I was thinking of this the other night when, in an effort to head off some incipient preteen antisocial behavior on the part of our older boy, I opened up his Nintendo DS and fired up Kirby Super Star Ultra, a game involving an adorable puffball who rides on a star and inhales his enemies. I know, I know, sounds like a failed Sid & Marty Krofft show, but give the kid a break, he's 11.
Anyway, I am certainly aware that this is hardly the most sophisticated game out there. But I was amazed at the degree to which the game was swathed in narrative complexity. First-time players are offered the spectacle of a little play (complete with stage and puffball audience) that teaches you the basics of the game, and fills you in on the story. The controls, to a guy weaned on Pac-Man, are dizzyingly complicated; there are tons of possible actions, and the game, while goal-oriented, allows for elaborate exploration of its little world. As narrative, it is easily as absorbing as a novel (though never as satisfying as a good one).

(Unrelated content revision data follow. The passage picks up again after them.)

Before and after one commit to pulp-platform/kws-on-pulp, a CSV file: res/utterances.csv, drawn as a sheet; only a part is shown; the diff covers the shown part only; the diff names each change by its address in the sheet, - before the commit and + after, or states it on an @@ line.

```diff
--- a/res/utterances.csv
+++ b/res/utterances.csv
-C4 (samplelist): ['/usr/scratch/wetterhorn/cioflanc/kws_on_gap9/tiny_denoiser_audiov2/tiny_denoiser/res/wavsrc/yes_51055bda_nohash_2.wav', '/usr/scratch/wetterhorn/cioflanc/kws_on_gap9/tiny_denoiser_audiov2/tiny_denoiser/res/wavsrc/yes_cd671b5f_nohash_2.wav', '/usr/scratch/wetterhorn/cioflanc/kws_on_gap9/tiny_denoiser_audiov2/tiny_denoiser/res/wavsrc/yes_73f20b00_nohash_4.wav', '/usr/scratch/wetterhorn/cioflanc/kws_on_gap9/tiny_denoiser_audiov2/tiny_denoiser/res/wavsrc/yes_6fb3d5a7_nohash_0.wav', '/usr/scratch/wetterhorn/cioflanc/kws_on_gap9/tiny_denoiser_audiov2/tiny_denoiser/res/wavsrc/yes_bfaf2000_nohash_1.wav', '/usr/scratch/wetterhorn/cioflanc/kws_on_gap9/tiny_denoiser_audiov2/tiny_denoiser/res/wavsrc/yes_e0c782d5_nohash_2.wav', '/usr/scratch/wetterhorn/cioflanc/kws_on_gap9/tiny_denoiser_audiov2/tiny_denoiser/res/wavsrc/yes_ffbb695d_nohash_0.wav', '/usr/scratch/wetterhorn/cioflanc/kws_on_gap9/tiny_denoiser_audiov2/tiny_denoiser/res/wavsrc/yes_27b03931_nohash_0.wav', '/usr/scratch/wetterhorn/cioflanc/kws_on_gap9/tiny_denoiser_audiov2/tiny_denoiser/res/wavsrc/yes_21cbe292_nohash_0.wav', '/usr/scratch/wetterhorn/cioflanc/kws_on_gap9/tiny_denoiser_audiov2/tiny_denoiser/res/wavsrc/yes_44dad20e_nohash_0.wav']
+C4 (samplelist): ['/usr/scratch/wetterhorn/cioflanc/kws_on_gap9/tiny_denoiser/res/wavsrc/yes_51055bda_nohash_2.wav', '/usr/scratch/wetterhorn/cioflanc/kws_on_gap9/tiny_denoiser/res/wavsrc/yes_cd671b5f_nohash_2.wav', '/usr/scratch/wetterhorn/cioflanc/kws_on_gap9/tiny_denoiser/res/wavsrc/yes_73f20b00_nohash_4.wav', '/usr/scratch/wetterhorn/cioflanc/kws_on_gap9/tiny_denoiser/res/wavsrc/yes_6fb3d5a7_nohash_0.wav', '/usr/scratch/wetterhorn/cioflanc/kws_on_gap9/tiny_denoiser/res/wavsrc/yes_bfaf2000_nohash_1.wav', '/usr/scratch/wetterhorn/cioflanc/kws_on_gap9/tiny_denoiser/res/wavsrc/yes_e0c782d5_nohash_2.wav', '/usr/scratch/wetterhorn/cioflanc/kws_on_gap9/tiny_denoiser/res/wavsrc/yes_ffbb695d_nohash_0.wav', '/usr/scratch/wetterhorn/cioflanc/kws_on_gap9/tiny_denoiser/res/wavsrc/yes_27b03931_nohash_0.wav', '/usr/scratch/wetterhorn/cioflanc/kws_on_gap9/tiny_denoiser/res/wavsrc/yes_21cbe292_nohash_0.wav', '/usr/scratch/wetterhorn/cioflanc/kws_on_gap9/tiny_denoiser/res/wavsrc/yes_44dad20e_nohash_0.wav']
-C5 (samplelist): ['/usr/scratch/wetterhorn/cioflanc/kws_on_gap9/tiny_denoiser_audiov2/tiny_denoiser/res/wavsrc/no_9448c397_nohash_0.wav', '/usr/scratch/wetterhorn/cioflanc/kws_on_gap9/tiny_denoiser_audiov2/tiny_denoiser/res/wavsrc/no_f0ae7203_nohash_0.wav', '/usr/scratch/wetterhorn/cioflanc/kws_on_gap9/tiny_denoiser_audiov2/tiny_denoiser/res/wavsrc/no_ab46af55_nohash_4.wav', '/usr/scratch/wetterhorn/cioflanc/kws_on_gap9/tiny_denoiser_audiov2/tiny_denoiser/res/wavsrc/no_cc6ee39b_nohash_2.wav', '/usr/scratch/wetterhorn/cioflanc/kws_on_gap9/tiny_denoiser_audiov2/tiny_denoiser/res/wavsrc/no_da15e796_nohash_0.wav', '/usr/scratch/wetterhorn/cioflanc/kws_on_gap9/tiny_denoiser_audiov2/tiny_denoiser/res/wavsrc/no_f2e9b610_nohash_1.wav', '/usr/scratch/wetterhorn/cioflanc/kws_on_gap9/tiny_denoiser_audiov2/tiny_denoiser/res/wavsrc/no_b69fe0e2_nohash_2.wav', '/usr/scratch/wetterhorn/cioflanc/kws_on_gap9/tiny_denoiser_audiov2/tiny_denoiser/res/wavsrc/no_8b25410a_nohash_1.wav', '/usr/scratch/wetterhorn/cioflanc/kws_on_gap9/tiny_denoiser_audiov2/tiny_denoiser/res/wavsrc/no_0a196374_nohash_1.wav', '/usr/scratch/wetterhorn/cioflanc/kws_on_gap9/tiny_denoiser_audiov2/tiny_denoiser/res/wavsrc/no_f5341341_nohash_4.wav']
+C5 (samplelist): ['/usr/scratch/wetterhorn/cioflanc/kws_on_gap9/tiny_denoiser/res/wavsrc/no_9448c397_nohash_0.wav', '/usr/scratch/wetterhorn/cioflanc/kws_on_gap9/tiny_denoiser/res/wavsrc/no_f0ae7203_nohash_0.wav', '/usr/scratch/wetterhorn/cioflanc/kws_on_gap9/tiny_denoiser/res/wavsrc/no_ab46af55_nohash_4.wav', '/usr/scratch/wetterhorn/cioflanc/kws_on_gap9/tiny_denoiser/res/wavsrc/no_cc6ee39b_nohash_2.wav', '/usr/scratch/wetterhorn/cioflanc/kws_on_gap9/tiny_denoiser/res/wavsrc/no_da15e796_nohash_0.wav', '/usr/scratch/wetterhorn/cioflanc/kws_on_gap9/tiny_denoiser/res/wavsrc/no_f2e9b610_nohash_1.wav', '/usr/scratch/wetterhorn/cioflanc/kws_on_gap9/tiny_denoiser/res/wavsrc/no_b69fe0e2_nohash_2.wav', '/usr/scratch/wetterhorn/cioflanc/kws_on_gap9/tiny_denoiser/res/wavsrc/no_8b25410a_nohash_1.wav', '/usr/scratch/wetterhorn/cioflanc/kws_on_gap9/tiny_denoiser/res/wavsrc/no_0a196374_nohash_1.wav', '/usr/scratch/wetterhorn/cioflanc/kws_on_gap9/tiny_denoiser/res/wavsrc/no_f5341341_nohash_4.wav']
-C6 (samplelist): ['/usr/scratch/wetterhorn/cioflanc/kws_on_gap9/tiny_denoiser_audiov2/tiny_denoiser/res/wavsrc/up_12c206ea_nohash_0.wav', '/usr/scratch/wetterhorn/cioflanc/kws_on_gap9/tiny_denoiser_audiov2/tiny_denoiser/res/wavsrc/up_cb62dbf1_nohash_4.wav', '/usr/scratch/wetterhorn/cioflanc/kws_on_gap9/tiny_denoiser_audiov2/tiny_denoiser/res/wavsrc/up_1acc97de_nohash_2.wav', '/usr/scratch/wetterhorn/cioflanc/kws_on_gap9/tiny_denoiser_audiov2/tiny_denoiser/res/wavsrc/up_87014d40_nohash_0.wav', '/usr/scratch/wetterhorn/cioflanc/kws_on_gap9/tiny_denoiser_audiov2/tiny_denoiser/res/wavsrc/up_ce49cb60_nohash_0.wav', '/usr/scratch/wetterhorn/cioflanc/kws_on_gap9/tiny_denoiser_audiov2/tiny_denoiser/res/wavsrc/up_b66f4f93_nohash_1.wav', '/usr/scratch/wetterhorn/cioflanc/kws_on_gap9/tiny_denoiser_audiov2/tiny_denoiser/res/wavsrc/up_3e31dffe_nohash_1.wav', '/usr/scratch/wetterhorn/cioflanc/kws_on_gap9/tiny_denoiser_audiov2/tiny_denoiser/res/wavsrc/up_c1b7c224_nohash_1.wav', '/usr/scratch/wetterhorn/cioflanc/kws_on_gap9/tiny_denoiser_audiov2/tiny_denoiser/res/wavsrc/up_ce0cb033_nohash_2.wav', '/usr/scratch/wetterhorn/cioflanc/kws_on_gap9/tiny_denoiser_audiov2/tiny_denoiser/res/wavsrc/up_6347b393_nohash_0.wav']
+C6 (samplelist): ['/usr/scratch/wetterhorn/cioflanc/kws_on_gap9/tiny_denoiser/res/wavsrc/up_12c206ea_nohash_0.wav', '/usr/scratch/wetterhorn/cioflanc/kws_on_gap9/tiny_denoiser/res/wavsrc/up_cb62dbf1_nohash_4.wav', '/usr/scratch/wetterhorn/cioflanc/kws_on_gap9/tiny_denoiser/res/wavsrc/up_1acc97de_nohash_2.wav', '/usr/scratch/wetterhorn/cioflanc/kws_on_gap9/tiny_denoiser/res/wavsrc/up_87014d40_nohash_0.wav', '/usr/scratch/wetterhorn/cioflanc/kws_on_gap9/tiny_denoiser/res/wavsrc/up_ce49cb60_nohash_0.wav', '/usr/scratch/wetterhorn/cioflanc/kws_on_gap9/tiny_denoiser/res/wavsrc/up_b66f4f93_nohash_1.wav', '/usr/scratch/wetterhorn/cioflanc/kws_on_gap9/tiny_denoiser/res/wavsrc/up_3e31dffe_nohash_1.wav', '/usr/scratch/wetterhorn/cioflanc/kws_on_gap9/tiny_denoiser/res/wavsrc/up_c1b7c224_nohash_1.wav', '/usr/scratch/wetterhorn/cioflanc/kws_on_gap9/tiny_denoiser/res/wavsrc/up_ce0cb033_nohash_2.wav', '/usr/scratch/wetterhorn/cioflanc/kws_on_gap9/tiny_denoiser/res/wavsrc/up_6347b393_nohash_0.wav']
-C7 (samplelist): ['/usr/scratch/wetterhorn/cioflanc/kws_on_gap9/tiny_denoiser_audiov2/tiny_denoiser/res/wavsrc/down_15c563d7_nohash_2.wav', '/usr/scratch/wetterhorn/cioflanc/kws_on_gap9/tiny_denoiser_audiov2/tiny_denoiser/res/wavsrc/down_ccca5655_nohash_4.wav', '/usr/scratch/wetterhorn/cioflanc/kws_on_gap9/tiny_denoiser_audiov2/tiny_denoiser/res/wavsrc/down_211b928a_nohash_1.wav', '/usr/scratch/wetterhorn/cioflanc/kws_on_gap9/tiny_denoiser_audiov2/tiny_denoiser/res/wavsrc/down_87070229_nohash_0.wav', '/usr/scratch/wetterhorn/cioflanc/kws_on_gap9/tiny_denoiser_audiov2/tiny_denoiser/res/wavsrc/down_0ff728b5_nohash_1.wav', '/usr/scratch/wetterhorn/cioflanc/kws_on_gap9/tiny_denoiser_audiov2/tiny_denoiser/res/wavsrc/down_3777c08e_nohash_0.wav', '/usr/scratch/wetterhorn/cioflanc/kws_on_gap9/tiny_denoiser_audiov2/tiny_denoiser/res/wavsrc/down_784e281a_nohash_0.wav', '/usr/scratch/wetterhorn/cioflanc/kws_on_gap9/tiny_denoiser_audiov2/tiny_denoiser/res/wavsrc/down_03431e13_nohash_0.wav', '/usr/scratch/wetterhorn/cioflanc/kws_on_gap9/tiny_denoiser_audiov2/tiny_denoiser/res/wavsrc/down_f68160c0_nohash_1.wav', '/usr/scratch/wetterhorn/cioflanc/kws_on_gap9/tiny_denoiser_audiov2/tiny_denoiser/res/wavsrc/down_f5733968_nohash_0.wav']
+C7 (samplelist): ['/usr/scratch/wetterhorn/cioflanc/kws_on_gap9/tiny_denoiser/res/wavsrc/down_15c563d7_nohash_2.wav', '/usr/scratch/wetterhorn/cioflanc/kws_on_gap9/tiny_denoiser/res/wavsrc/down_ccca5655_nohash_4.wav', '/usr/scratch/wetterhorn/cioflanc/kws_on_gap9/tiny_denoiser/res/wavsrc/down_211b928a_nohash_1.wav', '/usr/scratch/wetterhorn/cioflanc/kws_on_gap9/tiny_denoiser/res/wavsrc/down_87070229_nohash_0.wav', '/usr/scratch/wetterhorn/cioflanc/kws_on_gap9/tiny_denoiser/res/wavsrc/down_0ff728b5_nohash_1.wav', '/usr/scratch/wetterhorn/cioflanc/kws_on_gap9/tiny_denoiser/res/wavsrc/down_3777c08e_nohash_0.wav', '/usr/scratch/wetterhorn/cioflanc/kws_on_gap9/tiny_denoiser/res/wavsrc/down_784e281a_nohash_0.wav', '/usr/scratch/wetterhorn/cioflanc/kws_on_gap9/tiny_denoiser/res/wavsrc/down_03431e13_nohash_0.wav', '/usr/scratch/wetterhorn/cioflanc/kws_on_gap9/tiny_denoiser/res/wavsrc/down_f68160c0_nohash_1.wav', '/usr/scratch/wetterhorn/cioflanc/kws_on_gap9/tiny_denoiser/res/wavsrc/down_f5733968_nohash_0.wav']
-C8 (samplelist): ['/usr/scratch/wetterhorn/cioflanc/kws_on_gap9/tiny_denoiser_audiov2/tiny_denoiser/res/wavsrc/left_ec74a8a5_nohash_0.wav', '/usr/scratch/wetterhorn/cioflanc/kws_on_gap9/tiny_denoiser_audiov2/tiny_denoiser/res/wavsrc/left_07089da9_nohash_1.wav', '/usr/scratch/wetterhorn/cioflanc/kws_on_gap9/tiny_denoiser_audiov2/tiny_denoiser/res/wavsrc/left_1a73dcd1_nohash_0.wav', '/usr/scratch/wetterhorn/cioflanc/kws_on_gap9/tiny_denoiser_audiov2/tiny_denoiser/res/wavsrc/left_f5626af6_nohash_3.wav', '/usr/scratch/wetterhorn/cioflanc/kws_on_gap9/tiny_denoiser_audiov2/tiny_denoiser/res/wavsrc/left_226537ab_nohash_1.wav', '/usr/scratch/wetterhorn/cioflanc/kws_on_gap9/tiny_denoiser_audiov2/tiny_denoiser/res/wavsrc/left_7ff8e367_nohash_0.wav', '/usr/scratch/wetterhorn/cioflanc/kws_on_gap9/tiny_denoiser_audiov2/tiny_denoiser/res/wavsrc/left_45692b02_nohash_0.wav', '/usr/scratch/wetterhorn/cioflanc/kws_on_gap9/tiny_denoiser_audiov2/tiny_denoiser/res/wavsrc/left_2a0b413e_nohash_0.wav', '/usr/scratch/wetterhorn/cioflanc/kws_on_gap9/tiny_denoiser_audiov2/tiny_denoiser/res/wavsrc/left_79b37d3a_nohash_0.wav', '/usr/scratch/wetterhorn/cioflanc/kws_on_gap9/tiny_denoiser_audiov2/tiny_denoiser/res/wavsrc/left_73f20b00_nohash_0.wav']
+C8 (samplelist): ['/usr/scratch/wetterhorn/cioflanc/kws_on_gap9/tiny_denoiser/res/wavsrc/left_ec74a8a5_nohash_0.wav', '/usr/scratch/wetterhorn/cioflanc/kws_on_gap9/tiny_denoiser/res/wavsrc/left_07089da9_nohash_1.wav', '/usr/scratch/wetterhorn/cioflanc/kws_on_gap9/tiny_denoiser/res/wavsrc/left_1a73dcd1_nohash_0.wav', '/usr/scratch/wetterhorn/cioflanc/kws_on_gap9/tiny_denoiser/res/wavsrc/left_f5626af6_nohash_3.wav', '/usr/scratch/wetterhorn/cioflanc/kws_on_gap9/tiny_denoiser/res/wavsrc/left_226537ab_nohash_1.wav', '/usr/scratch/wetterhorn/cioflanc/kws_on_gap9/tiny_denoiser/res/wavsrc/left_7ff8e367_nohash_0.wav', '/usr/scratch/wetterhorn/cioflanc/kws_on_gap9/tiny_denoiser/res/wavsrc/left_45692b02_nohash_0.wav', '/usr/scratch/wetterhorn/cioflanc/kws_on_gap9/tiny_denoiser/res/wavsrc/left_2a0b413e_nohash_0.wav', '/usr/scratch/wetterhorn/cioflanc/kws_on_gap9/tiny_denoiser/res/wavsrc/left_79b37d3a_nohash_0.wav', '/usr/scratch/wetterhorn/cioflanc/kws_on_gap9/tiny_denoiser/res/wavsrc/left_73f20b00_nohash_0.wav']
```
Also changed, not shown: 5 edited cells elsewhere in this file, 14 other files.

Readers of this blog are probably aware of my preoccupation with non-literary influences, and I admit to being big into videogames in the early 80's, when "shoot the rocks into smaller rocks, then shoot the smaller rocks" was what passed for plot. But games are very, very different now, and I wonder what effects they're having on kids' sense of story--their understanding of life, and its goals and challenges. Some of these effects, doubtless, are bad. But perhaps, much in the same way that malnourished children are more likely to suffer the damaging effects of lead paint, games' ill effects are mostly felt by those whose social and emotional needs are not being met. Perhaps a healthy kid (like mine, I hope) is actually getting something out of the primitive narrative of video games. I think I did, maybe, though it would be hard to make a convincing case for it.
A few years ago, some enterprising geeks started "filming" dramatic short features using characters from first-person shooters as "actors," and overdubbing their own dialogue. The fact that they could do this with some success tells you that games could be a viable format for narrative art. So why not get rid of points, treasures, guns, and enemies, and make literary video games?
Well--for the same reason only a fool would devote his life to literary novels. There isn't much of a market. But it could be that games-as-art is only getting started. Or maybe the moment has passed.